“My mom is a typical New Orleans Jewish woman. ‘So, are you not going to eat my shrimp anymore?’” she asked.
Relationships and community may represent both the greatest opportunity for loss and the most appealing opportunities for gain in becoming more traditionally observant. Because of rules that limit driving and carrying things on Shabbat, many Orthodox and modern Orthodox Jews live in close physical proximity. The apartment complexes where Simon, Kamaras, Landau, and the Furman-Klapholzes live feel like present-day pseudo-shtetls: Several dozen young Jews all living as neighbors in clustered buildings, walking to shul together on Saturdays, and hanging out together during Shabbat.
But strict observance can also be isolating. Klapholz works in a Reform temple in Houston, and she purposefully doesn’t cover her hair all the way because she thinks the congregants there wouldn’t be accepting of it. For the Drobs, who aren’t strictly observant on Shabbat and don’t go to an Orthodox shul, their choice to be more devout can be socially difficult. “We’re definitely more observant than most of our friends here,” said Jen. “Saturday mornings, when we’re at shul for half of the day, they’re out shopping, doing other things. Sometimes it’s hard to not feel left out a little bit.
“But at the same thing, we’re trying this out,” she said. “This is what we decided we were going to try to do together.” As her husband, the baal teshuva of the family who has now become more intense than she is about going to synagogue, said, practicing Judaism is a way of “positively affirming a Jewish identity.”

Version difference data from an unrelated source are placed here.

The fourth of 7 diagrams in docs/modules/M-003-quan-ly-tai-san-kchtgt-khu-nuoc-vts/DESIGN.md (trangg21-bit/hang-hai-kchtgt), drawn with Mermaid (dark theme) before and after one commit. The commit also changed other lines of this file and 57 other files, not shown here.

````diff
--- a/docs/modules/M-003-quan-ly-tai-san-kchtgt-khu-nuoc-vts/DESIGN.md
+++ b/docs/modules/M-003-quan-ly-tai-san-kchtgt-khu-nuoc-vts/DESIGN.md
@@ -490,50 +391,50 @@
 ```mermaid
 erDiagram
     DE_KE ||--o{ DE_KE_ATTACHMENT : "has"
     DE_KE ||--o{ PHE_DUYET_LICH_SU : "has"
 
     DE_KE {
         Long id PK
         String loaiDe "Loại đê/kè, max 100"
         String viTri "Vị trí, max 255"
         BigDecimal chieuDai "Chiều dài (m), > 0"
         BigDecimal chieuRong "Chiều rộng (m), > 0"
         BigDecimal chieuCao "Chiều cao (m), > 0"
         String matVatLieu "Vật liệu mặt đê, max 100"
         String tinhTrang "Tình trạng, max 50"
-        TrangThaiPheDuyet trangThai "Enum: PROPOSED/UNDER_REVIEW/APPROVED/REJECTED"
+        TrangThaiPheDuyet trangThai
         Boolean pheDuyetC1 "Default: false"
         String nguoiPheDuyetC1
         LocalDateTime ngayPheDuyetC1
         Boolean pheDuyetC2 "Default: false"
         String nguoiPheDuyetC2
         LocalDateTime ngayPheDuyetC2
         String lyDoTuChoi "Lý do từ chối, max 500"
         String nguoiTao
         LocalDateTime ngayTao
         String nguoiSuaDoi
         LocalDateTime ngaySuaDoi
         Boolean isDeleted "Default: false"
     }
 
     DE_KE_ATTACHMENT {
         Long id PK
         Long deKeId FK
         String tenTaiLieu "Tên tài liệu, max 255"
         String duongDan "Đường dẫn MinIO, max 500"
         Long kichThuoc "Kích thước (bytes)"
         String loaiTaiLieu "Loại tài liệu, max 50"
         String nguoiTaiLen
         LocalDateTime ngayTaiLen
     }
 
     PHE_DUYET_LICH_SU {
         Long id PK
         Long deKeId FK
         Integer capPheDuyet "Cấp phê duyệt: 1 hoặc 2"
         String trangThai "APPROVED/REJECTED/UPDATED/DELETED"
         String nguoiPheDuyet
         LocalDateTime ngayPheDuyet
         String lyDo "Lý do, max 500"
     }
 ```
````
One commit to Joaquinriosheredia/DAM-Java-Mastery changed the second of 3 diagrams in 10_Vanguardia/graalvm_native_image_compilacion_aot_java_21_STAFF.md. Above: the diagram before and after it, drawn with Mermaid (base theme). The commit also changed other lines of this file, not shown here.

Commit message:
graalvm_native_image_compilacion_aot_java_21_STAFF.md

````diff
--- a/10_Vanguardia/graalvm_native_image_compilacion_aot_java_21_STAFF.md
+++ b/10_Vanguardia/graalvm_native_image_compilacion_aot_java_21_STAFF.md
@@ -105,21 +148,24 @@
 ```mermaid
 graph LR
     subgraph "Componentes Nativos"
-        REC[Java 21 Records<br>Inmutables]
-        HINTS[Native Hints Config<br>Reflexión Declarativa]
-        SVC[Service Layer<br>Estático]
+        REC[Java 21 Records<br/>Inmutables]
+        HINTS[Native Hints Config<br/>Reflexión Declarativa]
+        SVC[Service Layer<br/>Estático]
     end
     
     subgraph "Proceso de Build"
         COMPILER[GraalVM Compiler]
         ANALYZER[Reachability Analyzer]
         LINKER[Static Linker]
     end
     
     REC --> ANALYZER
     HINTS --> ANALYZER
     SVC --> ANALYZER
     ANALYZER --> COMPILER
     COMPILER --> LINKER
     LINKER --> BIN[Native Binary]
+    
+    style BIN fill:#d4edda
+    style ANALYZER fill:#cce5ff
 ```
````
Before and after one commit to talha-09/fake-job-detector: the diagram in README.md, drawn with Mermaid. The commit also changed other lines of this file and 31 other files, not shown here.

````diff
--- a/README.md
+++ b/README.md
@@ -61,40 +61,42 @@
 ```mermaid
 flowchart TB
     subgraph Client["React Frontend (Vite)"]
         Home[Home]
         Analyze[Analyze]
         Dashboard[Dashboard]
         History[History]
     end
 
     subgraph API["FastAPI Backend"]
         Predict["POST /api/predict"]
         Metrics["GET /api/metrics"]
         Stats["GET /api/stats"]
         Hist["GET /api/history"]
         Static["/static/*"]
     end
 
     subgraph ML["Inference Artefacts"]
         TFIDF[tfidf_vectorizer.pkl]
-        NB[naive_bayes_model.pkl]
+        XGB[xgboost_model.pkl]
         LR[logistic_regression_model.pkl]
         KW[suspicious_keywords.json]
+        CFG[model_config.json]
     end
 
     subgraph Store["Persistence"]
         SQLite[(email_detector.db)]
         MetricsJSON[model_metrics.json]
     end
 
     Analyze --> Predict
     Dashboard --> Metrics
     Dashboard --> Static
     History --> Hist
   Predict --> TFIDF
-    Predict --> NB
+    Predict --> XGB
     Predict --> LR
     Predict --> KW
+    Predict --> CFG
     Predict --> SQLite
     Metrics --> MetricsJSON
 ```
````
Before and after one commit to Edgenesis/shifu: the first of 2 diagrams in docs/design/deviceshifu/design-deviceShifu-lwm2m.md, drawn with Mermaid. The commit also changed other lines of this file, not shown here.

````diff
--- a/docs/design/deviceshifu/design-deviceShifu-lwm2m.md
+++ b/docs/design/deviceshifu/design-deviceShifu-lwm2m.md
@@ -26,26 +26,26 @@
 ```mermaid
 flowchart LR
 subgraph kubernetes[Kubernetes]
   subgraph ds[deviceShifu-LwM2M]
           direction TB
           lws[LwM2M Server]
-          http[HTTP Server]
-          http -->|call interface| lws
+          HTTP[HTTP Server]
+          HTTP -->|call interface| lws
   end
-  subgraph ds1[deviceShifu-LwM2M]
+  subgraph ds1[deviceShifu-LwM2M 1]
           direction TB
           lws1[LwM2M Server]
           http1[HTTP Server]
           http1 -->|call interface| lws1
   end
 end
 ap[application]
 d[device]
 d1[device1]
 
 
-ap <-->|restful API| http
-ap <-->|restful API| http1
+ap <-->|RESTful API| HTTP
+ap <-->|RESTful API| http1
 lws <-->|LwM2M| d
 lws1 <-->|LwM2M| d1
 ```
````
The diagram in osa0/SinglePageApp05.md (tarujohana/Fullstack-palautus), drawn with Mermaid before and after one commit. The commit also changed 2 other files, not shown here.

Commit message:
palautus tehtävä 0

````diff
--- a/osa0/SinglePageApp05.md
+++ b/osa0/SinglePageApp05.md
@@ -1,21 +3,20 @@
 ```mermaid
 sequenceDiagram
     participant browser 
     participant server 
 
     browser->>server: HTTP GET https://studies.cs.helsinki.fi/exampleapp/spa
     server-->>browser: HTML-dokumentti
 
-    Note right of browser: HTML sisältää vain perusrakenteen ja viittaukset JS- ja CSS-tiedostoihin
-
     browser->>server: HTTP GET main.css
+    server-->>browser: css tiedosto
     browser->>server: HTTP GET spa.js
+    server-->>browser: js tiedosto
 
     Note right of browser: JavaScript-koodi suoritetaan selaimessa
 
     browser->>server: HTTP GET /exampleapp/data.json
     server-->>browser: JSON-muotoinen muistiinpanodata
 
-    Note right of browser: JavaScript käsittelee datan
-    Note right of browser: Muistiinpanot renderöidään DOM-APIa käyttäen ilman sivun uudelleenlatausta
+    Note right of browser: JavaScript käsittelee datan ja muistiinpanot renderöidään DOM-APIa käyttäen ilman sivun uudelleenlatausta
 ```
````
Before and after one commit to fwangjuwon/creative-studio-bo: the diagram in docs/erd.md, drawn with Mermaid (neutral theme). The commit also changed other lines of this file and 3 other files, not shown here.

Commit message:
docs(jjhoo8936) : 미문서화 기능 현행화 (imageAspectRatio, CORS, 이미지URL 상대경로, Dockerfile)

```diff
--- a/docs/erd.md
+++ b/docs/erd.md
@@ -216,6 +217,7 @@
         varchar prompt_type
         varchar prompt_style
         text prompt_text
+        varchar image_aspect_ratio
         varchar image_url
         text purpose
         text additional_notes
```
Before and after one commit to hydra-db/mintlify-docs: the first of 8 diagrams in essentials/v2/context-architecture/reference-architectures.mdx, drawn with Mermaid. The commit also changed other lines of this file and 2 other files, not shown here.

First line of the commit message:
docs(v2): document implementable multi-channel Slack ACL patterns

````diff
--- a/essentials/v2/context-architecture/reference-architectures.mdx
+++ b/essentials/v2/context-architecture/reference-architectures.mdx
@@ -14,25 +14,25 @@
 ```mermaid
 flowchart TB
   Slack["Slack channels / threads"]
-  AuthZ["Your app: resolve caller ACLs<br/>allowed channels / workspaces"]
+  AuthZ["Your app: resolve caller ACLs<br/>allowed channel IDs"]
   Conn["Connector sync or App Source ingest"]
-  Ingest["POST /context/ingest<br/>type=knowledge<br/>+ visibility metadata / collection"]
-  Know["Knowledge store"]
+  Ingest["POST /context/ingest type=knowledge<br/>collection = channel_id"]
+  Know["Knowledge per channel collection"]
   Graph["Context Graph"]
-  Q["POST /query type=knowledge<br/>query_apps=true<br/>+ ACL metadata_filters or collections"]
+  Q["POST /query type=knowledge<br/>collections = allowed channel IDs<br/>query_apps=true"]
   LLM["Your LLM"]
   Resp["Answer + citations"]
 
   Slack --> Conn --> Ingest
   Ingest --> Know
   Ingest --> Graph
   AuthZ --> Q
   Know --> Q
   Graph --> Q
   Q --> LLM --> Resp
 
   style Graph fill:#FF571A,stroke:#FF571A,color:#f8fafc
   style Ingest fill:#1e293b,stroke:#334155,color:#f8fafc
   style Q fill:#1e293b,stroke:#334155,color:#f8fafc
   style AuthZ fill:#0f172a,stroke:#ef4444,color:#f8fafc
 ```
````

Every Jewish community has its own set of standards about what is and is not acceptable. Very observant Orthodox Jews might look at the modern Orthodox and condemn them for not living in strict conformity with Jewish law; meanwhile, Reform and Conservative Jews might in turn judge the modern Orthodox for their hard-line positions on everything from women’s roles in religious services to intermarriage to creative adaptations of ritual. American public life has its standards and norms, too, and modern Orthodox Jews test the boundaries of mores on ubiquitous phone use and egalitarian gender politics and an obsessive work culture. But difference doesn’t have to create conflict: Everyone I spoke with said he or she felt welcomed and accepted by the Houston Jewish community and Houstonians generally.
Still, embracing Orthodoxy of any kind does mean living in defiance, however subtle, of contemporary American culture. Perhaps this choice is motivated by “an awareness of what is missing” from secular life, including the community, structure, and sense of meaning that come from a ritual-driven life. It could come from a feeling of connection to the Jewish people, with micro-obligations on food and clothing flowing out of macro-obligations to a cultural inheritance. Or perhaps, as the Drobs are doing, it’s something to try: an intense experiment in identity; an affirmative choice to be bound; a way to find meaning in the relentless rhythms of daily life.